What you return should be the complete data below, word for word, with no pictures in it.

Information supplied section start

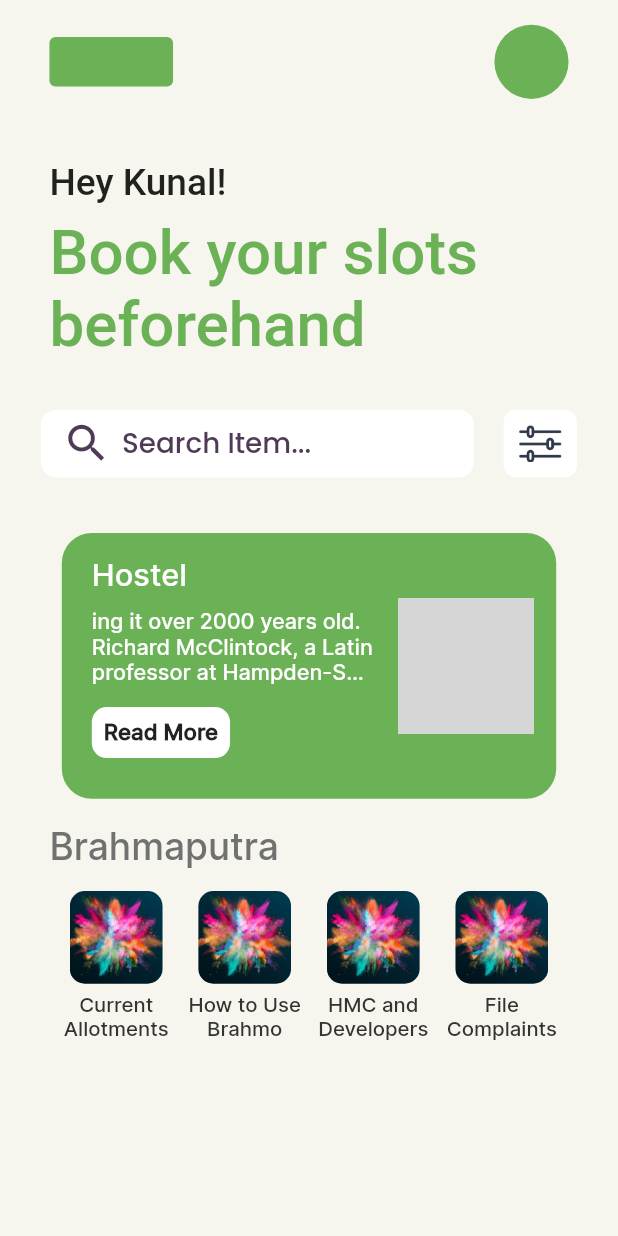
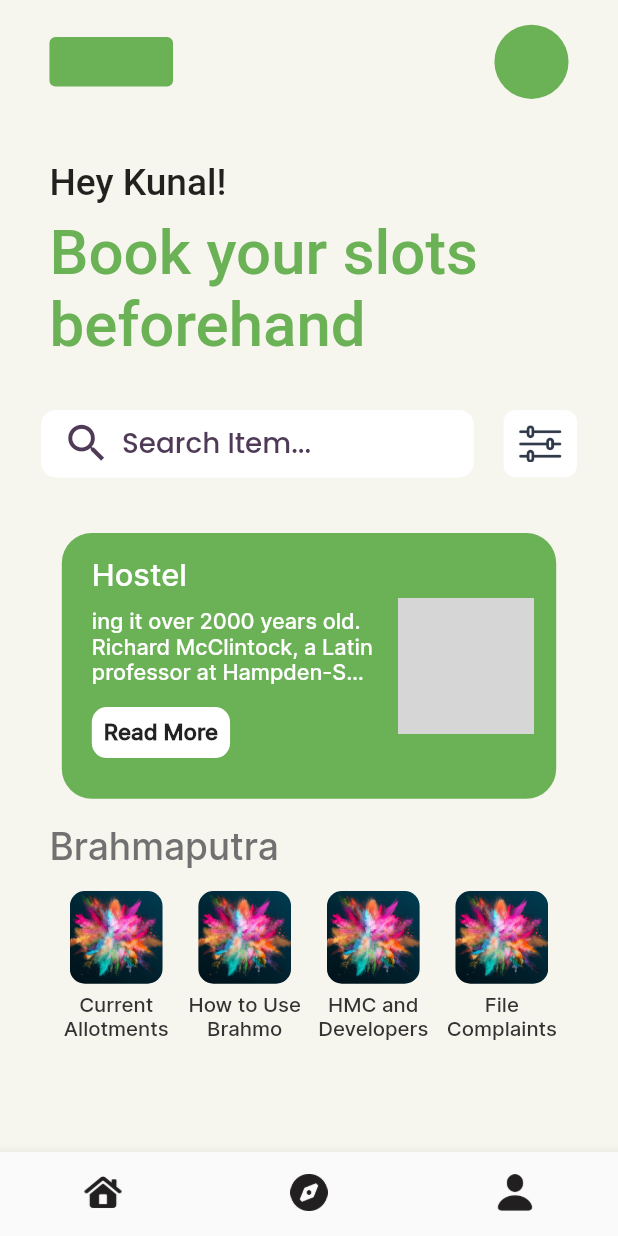
Before and after one commit to GunjanDhanuka/brahmo, a Flutter app: the screen it shows after launch, on a phone screen of 412 x 824 dp. Run offline on Flutter 3.47's test engine with Material 2 defaults, Android fonts, the phone set to English and light mode, and no system bars; drawn by our look-alikes of carousel_slider; our stand-ins replace firebase_core; accounts and stored records are empty; network calls fail; grey boxes are pictures that could not be loaded.

Commit message:
third commit

```diff
--- a/lib/main.dart
+++ b/lib/main.dart
@@ -1,4 +1,7 @@
-import 'package:brahmo/screens/home.dart';
+import 'package:brahmo/screens/general/hmc_developers.dart';
+import 'package:brahmo/screens/main_screen.dart';
+import 'package:brahmo/screens/user/home.dart';
+import 'package:brahmo/screens/item_issue/item_choice_search.dart';
 import 'package:flutter/material.dart';
 import 'package:firebase_core/firebase_core.dart';
 
@@ -19,12 +22,16 @@ class _MyAppState extends State<MyApp> {
   @override
   Widget build(BuildContext context) {
     return MaterialApp(
+      debugShowCheckedModeBanner: false,
       theme: ThemeData(
         primaryColor: Color(0xff6BB156),
         scaffoldBackgroundColor: Color(0xFFF7F6EE)
       ),
-      home: HomeScreen(),
-
+      home: MainScreen(),
+      routes: {
+        ItemSearchScreen.id : (context) => ItemSearchScreen(),
+        HmcAndDevelopersInfo.id : (context) => HmcAndDevelopersInfo(),
+      },
     );
   }
 }
--- a/lib/screens/item_issue/item_choice_search.dart
+++ b/lib/screens/item_issue/item_choice_search.dart
@@ -1,5 +1,6 @@
 import 'package:flutter/material.dart';
 class ItemSearchScreen extends StatefulWidget {
+  static const id = "/itemChoiceSearch";
   const ItemSearchScreen({Key? key}) : super(key: key);
 
   @override
--- /dev/null
+++ b/lib/screens/main_screen.dart
@@ -0,0 +1,50 @@
+import 'package:brahmo/screens/item_issue/item_choice_search.dart';
+import 'package:brahmo/screens/user/home.dart';
+import 'package:brahmo/screens/user/user_profile.dart';
+import 'package:flutter/material.dart';
+class MainScreen extends StatefulWidget {
+  const MainScreen({Key? key}) : super(key: key);
+
+  @override
+  _MainScreenState createState() => _MainScreenState();
+}
+
+class _MainScreenState extends State<MainScreen> {
+  int selectedIndex = 0;
+  List<Widget> widgetOptions = [
+    HomeScreen(),
+    ItemSearchScreen(),
+    UserProfile(),
+  ];
+  @override
+  Widget build(BuildContext context) {
+    final screenWidth = MediaQuery.of(context).size.width;
+    final screenHeight = MediaQuery.of(context).size.height;
+    return Scaffold(
+      body: widgetOptions[selectedIndex],
+      bottomNavigationBar: BottomNavigationBar(
+        showSelectedLabels: false,
+        showUnselectedLabels: false,
+        items: [
+          BottomNavigationBarItem(
+            icon: Image.asset("assets/images/home_icon.png",width: screenWidth*0.06,),
+            label: "Home"
+          ),
+          BottomNavigationBarItem(
+            icon: Image.asset("assets/images/navigation_icon.png",width: screenWidth*0.06,),
+            label: "Item Search"
+          ),
+          BottomNavigationBarItem(
+            icon: Image.asset("assets/images/profile_icon.png",width: screenWidth*0.06,),
+            label: "Profile"
+          ),
+        ],
+        onTap: (index){
+          setState(() {
+            selectedIndex=index;
+          });
+        },
+      ),
+    );
+  }
+}
--- a/lib/screens/home.dart
+++ b/lib/screens/user/home.dart
@@ -1,5 +1,6 @@
 import 'dart:async';
 
+import 'package:brahmo/screens/general/hmc_developers.dart';
 import 'package:brahmo/screens/item_issue/item_choice_search.dart';
 import 'package:carousel_slider/carousel_slider.dart';
 import 'package:flutter/material.dart';
@@ -160,6 +161,9 @@ class _HomeScreenState extends State<HomeScreen> {
 
     Widget ScrollableListItemMaker(String imageURL, String tileName, String routeID){
       return InkWell(
+        onTap: (){
+          Navigator.pushNamed(context, routeID);
+        },
         child: Column(
             mainAxisSize: MainAxisSize.min,
             children: [
@@ -236,7 +240,7 @@ class _HomeScreenState extends State<HomeScreen> {
               children: [
                 InkWell(
                   onTap: (){
-                    Navigator.of(context).push(MaterialPageRoute(builder: (context) => ItemSearchScreen()));
+                    Navigator.of(context).pushNamed(ItemSearchScreen.id);
                   },
                   child: Container(
                     width: screenWidth*0.7,
@@ -316,7 +320,7 @@ class _HomeScreenState extends State<HomeScreen> {
                     children: [
                       ScrollableListItemMaker("assets/images/image.jpg", "Current Allotments", "/currentAllotments"),
                       ScrollableListItemMaker("assets/images/image.jpg", "How to Use Brahmo", "/currentAllotments"),
-                      ScrollableListItemMaker("assets/images/image.jpg", "HMC and Developers", "/currentAllotments"),
+                      ScrollableListItemMaker("assets/images/image.jpg", "HMC and Developers", HmcAndDevelopersInfo.id),
                       ScrollableListItemMaker("assets/images/image.jpg", "File Complaints", "/currentAllotments")
                     ],
                   ),
--- a/pubspec.yaml
+++ b/pubspec.yaml
@@ -39,6 +39,8 @@ dependencies:
   cloud_firestore: ^3.1.10
   firebase_storage: ^10.2.9
   carousel_slider: ^4.0.0
+  url_launcher: ^6.0.20
+  internet_connection_checker: ^0.0.1+3
 
 dev_dependencies:
   flutter_test:
@@ -88,6 +90,9 @@ flutter:
     - family: Inter
       fonts:
         - asset: assets/fonts/Inter-Medium.ttf
+    - family: Nunito
+      fonts:
+        - asset: assets/fonts/Nunito-Medium.ttf
   assets:
     - assets/images/
   # fonts:
```
Also changed, not shown: lib/screens/general/hmc_developers.dart (added, +185 -0 lines), lib/screens/user/user_profile.dart (added, +18 -0 lines), assets/fonts/Nunito-Medium.ttf (added), assets/images/home_icon.png (added), assets/images/navigation_icon.png (added), assets/images/profile_icon.png (added), pubspec.lock.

Information supplied section end

Answer space:
Before and after one commit to GunjanDhanuka/brahmo, a Flutter app: the screen it shows after launch, on a phone screen of 412 x 824 dp. Run offline on Flutter 3.47's test engine with Material 2 defaults, Android fonts, the phone set to English and light mode, and no system bars; drawn by our look-alikes of carousel_slider; our stand-ins replace firebase_core; accounts and stored records are empty; network calls fail; grey boxes are pictures that could not be loaded.

Commit message:
third commit

```diff
--- a/lib/main.dart
+++ b/lib/main.dart
@@ -1,4 +1,7 @@
-import 'package:brahmo/screens/home.dart';
+import 'package:brahmo/screens/general/hmc_developers.dart';
+import 'package:brahmo/screens/main_screen.dart';
+import 'package:brahmo/screens/user/home.dart';
+import 'package:brahmo/screens/item_issue/item_choice_search.dart';
 import 'package:flutter/material.dart';
 import 'package:firebase_core/firebase_core.dart';
 
@@ -19,12 +22,16 @@ class _MyAppState extends State<MyApp> {
   @override
   Widget build(BuildContext context) {
     return MaterialApp(
+      debugShowCheckedModeBanner: false,
       theme: ThemeData(
         primaryColor: Color(0xff6BB156),
         scaffoldBackgroundColor: Color(0xFFF7F6EE)
       ),
-      home: HomeScreen(),
-
+      home: MainScreen(),
+      routes: {
+        ItemSearchScreen.id : (context) => ItemSearchScreen(),
+        HmcAndDevelopersInfo.id : (context) => HmcAndDevelopersInfo(),
+      },
     );
   }
 }
--- a/lib/screens/item_issue/item_choice_search.dart
+++ b/lib/screens/item_issue/item_choice_search.dart
@@ -1,5 +1,6 @@
 import 'package:flutter/material.dart';
 class ItemSearchScreen extends StatefulWidget {
+  static const id = "/itemChoiceSearch";
   const ItemSearchScreen({Key? key}) : super(key: key);
 
   @override
--- /dev/null
+++ b/lib/screens/main_screen.dart
@@ -0,0 +1,50 @@
+import 'package:brahmo/screens/item_issue/item_choice_search.dart';
+import 'package:brahmo/screens/user/home.dart';
+import 'package:brahmo/screens/user/user_profile.dart';
+import 'package:flutter/material.dart';
+class MainScreen extends StatefulWidget {
+  const MainScreen({Key? key}) : super(key: key);
+
+  @override
+  _MainScreenState createState() => _MainScreenState();
+}
+
+class _MainScreenState extends State<MainScreen> {
+  int selectedIndex = 0;
+  List<Widget> widgetOptions = [
+    HomeScreen(),
+    ItemSearchScreen(),
+    UserProfile(),
+  ];
+  @override
+  Widget build(BuildContext context) {
+    final screenWidth = MediaQuery.of(context).size.width;
+    final screenHeight = MediaQuery.of(context).size.height;
+    return Scaffold(
+      body: widgetOptions[selectedIndex],
+      bottomNavigationBar: BottomNavigationBar(
+        showSelectedLabels: false,
+        showUnselectedLabels: false,
+        items: [
+          BottomNavigationBarItem(
+            icon: Image.asset("assets/images/home_icon.png",width: screenWidth*0.06,),
+            label: "Home"
+          ),
+          BottomNavigationBarItem(
+            icon: Image.asset("assets/images/navigation_icon.png",width: screenWidth*0.06,),
+            label: "Item Search"
+          ),
+          BottomNavigationBarItem(
+            icon: Image.asset("assets/images/profile_icon.png",width: screenWidth*0.06,),
+            label: "Profile"
+          ),
+        ],
+        onTap: (index){
+          setState(() {
+            selectedIndex=index;
+          });
+        },
+      ),
+    );
+  }
+}
--- a/lib/screens/home.dart
+++ b/lib/screens/user/home.dart
@@ -1,5 +1,6 @@
 import 'dart:async';
 
+import 'package:brahmo/screens/general/hmc_developers.dart';
 import 'package:brahmo/screens/item_issue/item_choice_search.dart';
 import 'package:carousel_slider/carousel_slider.dart';
 import 'package:flutter/material.dart';
@@ -160,6 +161,9 @@ class _HomeScreenState extends State<HomeScreen> {
 
     Widget ScrollableListItemMaker(String imageURL, String tileName, String routeID){
       return InkWell(
+        onTap: (){
+          Navigator.pushNamed(context, routeID);
+        },
         child: Column(
             mainAxisSize: MainAxisSize.min,
             children: [
@@ -236,7 +240,7 @@ class _HomeScreenState extends State<HomeScreen> {
               children: [
                 InkWell(
                   onTap: (){
-                    Navigator.of(context).push(MaterialPageRoute(builder: (context) => ItemSearchScreen()));
+                    Navigator.of(context).pushNamed(ItemSearchScreen.id);
                   },
                   child: Container(
                     width: screenWidth*0.7,
@@ -316,7 +320,7 @@ class _HomeScreenState extends State<HomeScreen> {
                     children: [
                       ScrollableListItemMaker("assets/images/image.jpg", "Current Allotments", "/currentAllotments"),
                       ScrollableListItemMaker("assets/images/image.jpg", "How to Use Brahmo", "/currentAllotments"),
-                      ScrollableListItemMaker("assets/images/image.jpg", "HMC and Developers", "/currentAllotments"),
+                      ScrollableListItemMaker("assets/images/image.jpg", "HMC and Developers", HmcAndDevelopersInfo.id),
                       ScrollableListItemMaker("assets/images/image.jpg", "File Complaints", "/currentAllotments")
                     ],
                   ),
--- a/pubspec.yaml
+++ b/pubspec.yaml
@@ -39,6 +39,8 @@ dependencies:
   cloud_firestore: ^3.1.10
   firebase_storage: ^10.2.9
   carousel_slider: ^4.0.0
+  url_launcher: ^6.0.20
+  internet_connection_checker: ^0.0.1+3
 
 dev_dependencies:
   flutter_test:
@@ -88,6 +90,9 @@ flutter:
     - family: Inter
       fonts:
         - asset: assets/fonts/Inter-Medium.ttf
+    - family: Nunito
+      fonts:
+        - asset: assets/fonts/Nunito-Medium.ttf
   assets:
     - assets/images/
   # fonts:
```
Also changed, not shown: lib/screens/general/hmc_developers.dart (added, +185 -0 lines), lib/screens/user/user_profile.dart (added, +18 -0 lines), assets/fonts/Nunito-Medium.ttf (added), assets/images/home_icon.png (added), assets/images/navigation_icon.png (added), assets/images/profile_icon.png (added), pubspec.lock.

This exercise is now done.